Re-reading long after I left the age…………………
I read ‘Catcher’ for the first time when I was in my teens, and believe I may have read it again around 5 years later. It seemed interesting to try in again long after that time when the rapid hormonal changes are putting you through extreme autonomic nervous system hyper-arousal – fight, flight, dissociation and ‘whatever’ freeze
And what a very different (though enormously enjoyable) experience it has been, leading me to reflect much more on the writing than I ever did. When I read it, it was long before it was deemed necessary to get teens into reading by ‘books aimed at teenagers’ We were reading classics in school, dealing with adult themes, and expected to read them in an adult and sophisticated way (admittedly, my education was geared towards pushing us all into academia, so we were expected to pull ourselves upwards from an initial place of interest and enthusiasm)
Now, I gather that because this is about a teenager, written first person, it is deemed to be fit to ‘encourage’ reluctant readers – I think it’s absolutely the wrong book to be forced to approach in a lit-crit way, at the time when your relationship with it might be purely emotional identification – or, it might be too uncomfortable to observe, up close and personal your own psychology when in the middle of it. Not to mention the fact that some of the language will feel very dated – I wonder how books written by adults with a teen narrator will fare in 50 odd years’ time (Catcher was published originally in 1945. And, no, that’s not when I first read it!) I suspect the endless like, like, whatever dialogue – if the author really attempts to pin down current youth buzz-speak, will make for throw-the-book-against-the-wall annoyance. Salinger is pretty sparing of his I assume 1945 young-slang but I suspect it might distance a teen reader, as it will make it feel dated.
I think in many ways it is an ‘emotion recollected in tranquillity’ read, and far more interesting for an (ahem) mature reader. I really appreciated this time round, Salinger’s skill.
Firstly, that first-person narrative. Perhaps of late this has been overdone. I know a lot of readers dislike it intensely and find it false. When appropriate (like any stylistic choice) it works brilliantly. And this is, for sure, appropriate. Had Salinger decided on the narrator as third person god approach, the wonderful mismatch between the dismissive ‘whatever’ thoughts of Holden Caulfield and his tenderness, how much vulnerability of any kind ‘kills’ him, be it impoverished nuns with straw baskets or what happens to the ducks in Central Park in the winter. The swiftness of his movement from prickliness to vulnerability and compassion and back again is beautifully done, and very truthful.

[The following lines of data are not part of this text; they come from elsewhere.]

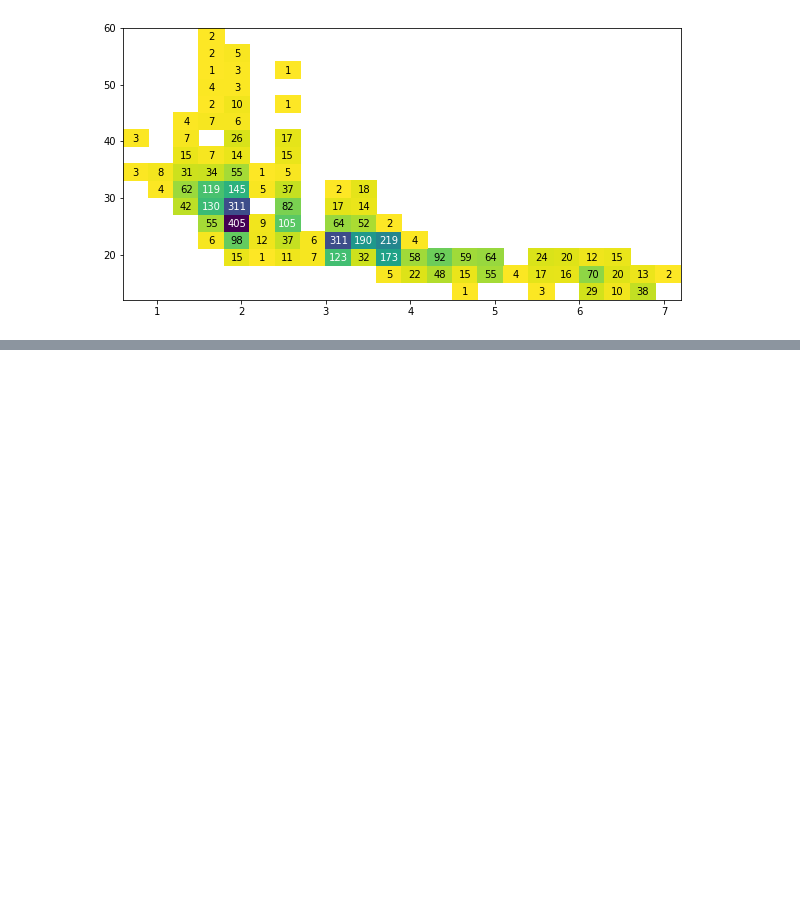
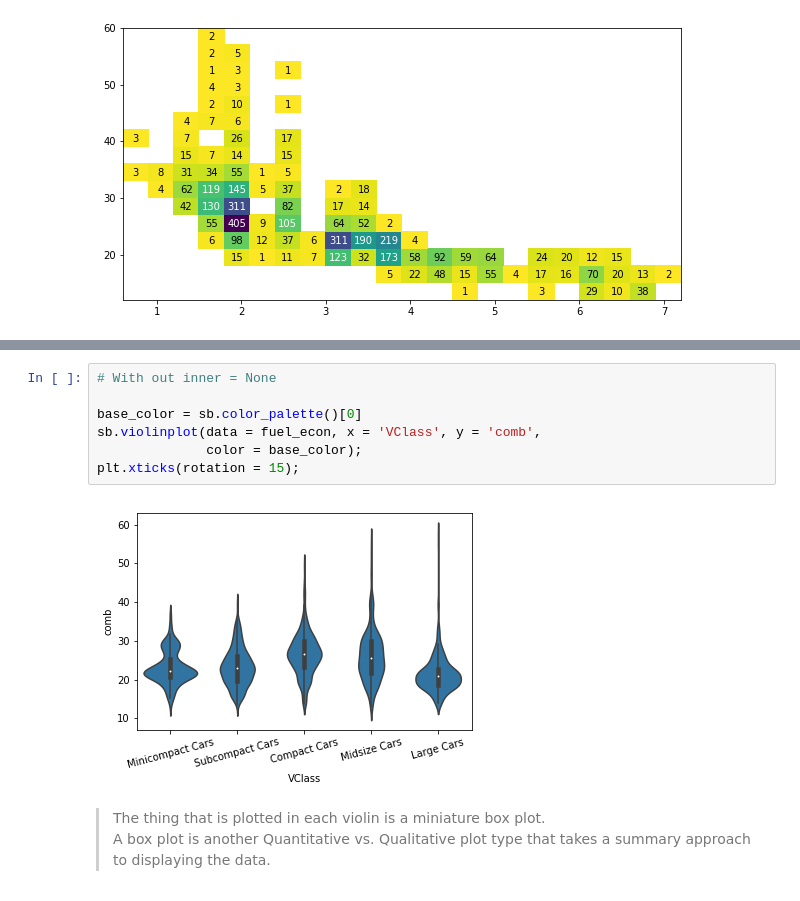
Before and after one commit to iRaied/Project_5_3_Pokemon, a Jupyter notebook: Bivariate_Exploration.ipynb, the cells around one changed output, grey strips where cells are left out. Cells and saved outputs as stored; diff of their text form; blank space fills up the shorter version.

```diff
--- a/Bivariate_Exploration.ipynb
+++ b/Bivariate_Exploration.ipynb
@@ -160,0 +200,13 @@ for i in range(counts.shape[0]):
+# %%
+# With out inner = None
+
+base_color = sb.color_palette()[0]
+sb.violinplot(data = fuel_econ, x = 'VClass', y = 'comb',
+              color = base_color);
+plt.xticks(rotation = 15);
+# %% [output]
+[figure, added]
+# %% [markdown]
+> The thing that is plotted in each violin is a miniature box plot.
+<br></br>
+A box plot is another Quantitative vs. Qualitative plot type that takes a summary approach to displaying the data.
```
Also changed, not shown: parts of 9 cells of this notebook.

In many ways, for those unfamiliar with the book, not a lot (externally) happens. Intelligent, sensitive, prickly-as-a-succulent-cactus Holden Caulfield, second son of an eccentric, gifted, clearly damaged, family. The third child died young, of leukaemia, before the start of the novel, and the shock-waves have hit everyone hard. Holden himself is at that stage where he is most unforgiving of everyone around him BECAUSE he is so vulnerable to their vulnerabilities – prickle is a defence against pain. He has just been expelled from his latest expensive school. He is a youngster with an attitude, self-destructive, wasting of his talents without being able to see quite why that might matter. The ‘story’ of the book is the three or four days between the expulsion and when his family would expect him home for the normal term end. Holden is looking back at that period, from a time some months in the near future, and he is telling his story possibly to us, but maybe to someone else – who that might be is suggested, quite early on.
He does his best to put his listener or his reader off wanting to know more, but, as he is both wittingly and unwittingly quirky and amusing, no doubt the reader, or the listener, will stay involved for the ride
If you really want to hear about it, the first thing you’ll probably want to know is where I was born, and what my lousy childhood was like, and how my parents were occupied and all before they had me, and all that David Copperfield kind of crap, but I don’t feel like going into it, if you want to know the truth. In the first place that stuff bores me, and in the second place, my parents would have about two hemorrhages apiece if I told anything pretty personal about them. They’re quite touchy about anything like that, especially my father. They’re nice and all – I’m not saying that – but they’re also as touchy as hell.
The push-away, draw-in, sullen whateverness of this complex teen – not to mention teen-age itself makes for a read which is moving, funny – and deservedly has become an iconic book. Probably as much for those looking back through the mists of time feeling relief they are far away from its giddy heights and treacherous plummets.